Online forums are rich sources of information about user communication activity over time. Finding temporal patterns in online forum communication threads can advance our understanding of the dynamics of conversations. The main challenge of temporal analysis in this context is the complexity of forum data. There can be thousands of interacting users, who(More)
Email archives are full of social information, including how messages are addressed and frequency of contact between senders and receivers. To study the use of this rich metadata for email management, particularly email triage, we deployed SNARF, a prototype tool which uses social metadata to organize received email by correspondent, sort received email by(More)
Building on existing stochastic actor-oriented models for panel data, we employ a conditional logistic framework to explore growth mechanisms for tie creation in continuously-observed networks. This framework models the likelihood of tie formation distinguishing it from hazard models that consider time to tie formation. It enables multiple growth mechanisms(More)
While much social network data exists online, key network metrics for high-risk populations must still be captured through self-report. This practice has suffered from numerous limitations in workflow and response burden.

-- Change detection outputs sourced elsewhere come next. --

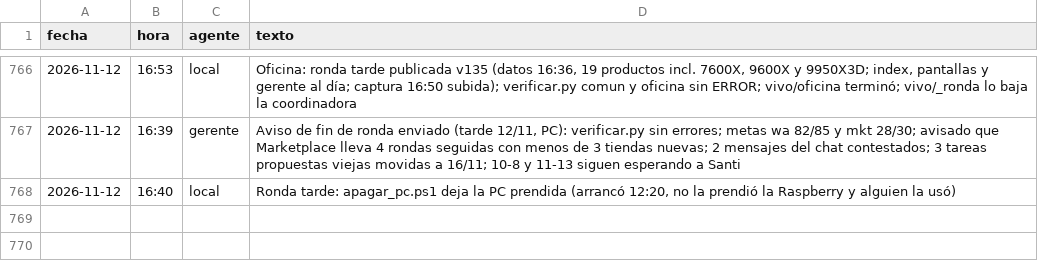
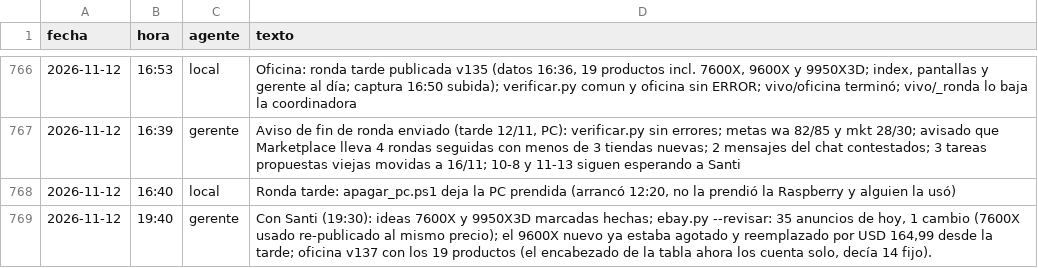
Before and after one commit to Santi491/Claude-, a CSV file: actividad.csv, drawn as a sheet; only a part is shown, gaps mark what is left out.

```diff
--- a/actividad.csv
+++ b/actividad.csv
@@ -768 +768,2 @@ fecha,hora,agente,texto
 2026-11-12,16:40,local,"Ronda tarde: apagar_pc.ps1 deja la PC prendida (arrancó 12:20, no la prendió la Raspberry y alguien la usó)"
+2026-11-12,19:40,gerente,"Con Santi (19:30): ideas 7600X y 9950X3D marcadas hechas; ebay.py --revisar: 35 anuncios de hoy, 1 cambio (7600X usado re-publicado al mismo precio); el 9600X nuevo ya estaba agotado y reemplazado por USD 164,99 desde la tarde; oficina v137 con los 19 productos (el encabezado de la tabla ahora los cuenta solo, decía 14 fijo)."
```
Also changed, not shown: ideas.csv, precios-eeuu.csv, 3 other files.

However, advances in technology, network drawing libraries and databases are making interactive network drawing increasingly feasible. We(More)
To what extent do friendship ties influence the conversation structure in open groups? Openly accessible Facebook groups offer the opportunity to examine how individuals leverage their existing friendship relations when speaking to a large and often heterogeneous audience. For example, those with many friends in the group may receive more positive signals(More)